**PROMPT**
Output the records below in full, word for word; pictures do not belong in it.

──────── EXTRACTED MATERIAL ────────

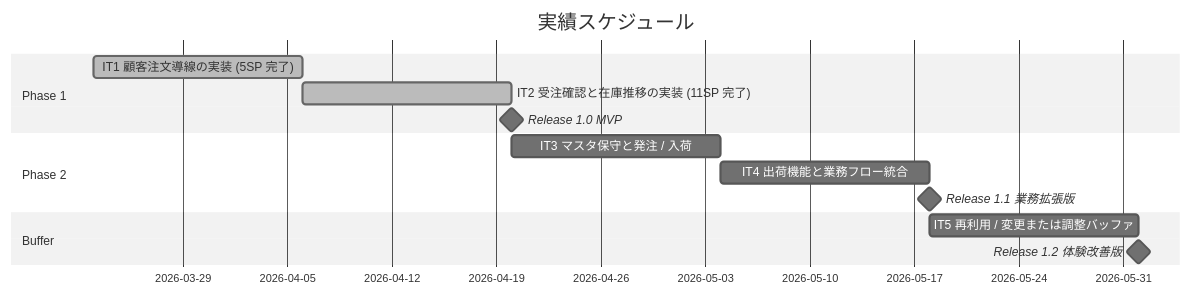
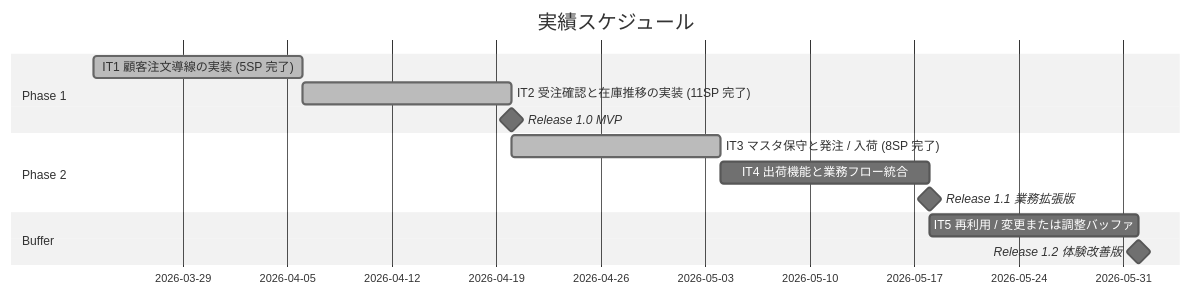
One commit to k2works/case-study-sdd-development changed the second of 3 diagrams in docs/development/release_plan.md. Above: the diagram before and after it, drawn with Mermaid (neutral theme). The commit also changed other lines of this file and 1 other file, not shown here.

````diff
--- a/docs/development/release_plan.md
+++ b/docs/development/release_plan.md
@@ -146,16 +146,16 @@
 ```mermaid
 gantt
     title 実績スケジュール
     dateFormat  YYYY-MM-DD
     section Phase 1
     IT1 顧客注文導線の実装 (5SP 完了)    :done, a1, 2026-03-23, 14d
     IT2 受注確認と在庫推移の実装 (11SP 完了) :done, a2, after a1, 14d
     Release 1.0 MVP                    :milestone, m1, after a2, 0d
     section Phase 2
-    IT3 マスタ保守と発注 / 入荷         :a3, after a2, 14d
+    IT3 マスタ保守と発注 / 入荷 (8SP 完了) :done, a3, after a2, 14d
     IT4 出荷機能と業務フロー統合        :a4, after a3, 14d
     Release 1.1 業務拡張版              :milestone, m2, after a4, 0d
     section Buffer
     IT5 再利用 / 変更または調整バッファ :a5, after a4, 14d
     Release 1.2 体験改善版              :milestone, m3, after a5, 0d
 ```
````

────────

**TASK OUTPUT**
One commit to k2works/case-study-sdd-development changed the second of 3 diagrams in docs/development/release_plan.md. Above: the diagram before and after it, drawn with Mermaid (neutral theme). The commit also changed other lines of this file and 1 other file, not shown here.

````diff
--- a/docs/development/release_plan.md
+++ b/docs/development/release_plan.md
@@ -146,16 +146,16 @@
 ```mermaid
 gantt
     title 実績スケジュール
     dateFormat  YYYY-MM-DD
     section Phase 1
     IT1 顧客注文導線の実装 (5SP 完了)    :done, a1, 2026-03-23, 14d
     IT2 受注確認と在庫推移の実装 (11SP 完了) :done, a2, after a1, 14d
     Release 1.0 MVP                    :milestone, m1, after a2, 0d
     section Phase 2
-    IT3 マスタ保守と発注 / 入荷         :a3, after a2, 14d
+    IT3 マスタ保守と発注 / 入荷 (8SP 完了) :done, a3, after a2, 14d
     IT4 出荷機能と業務フロー統合        :a4, after a3, 14d
     Release 1.1 業務拡張版              :milestone, m2, after a4, 0d
     section Buffer
     IT5 再利用 / 変更または調整バッファ :a5, after a4, 14d
     Release 1.2 体験改善版              :milestone, m3, after a5, 0d
 ```
````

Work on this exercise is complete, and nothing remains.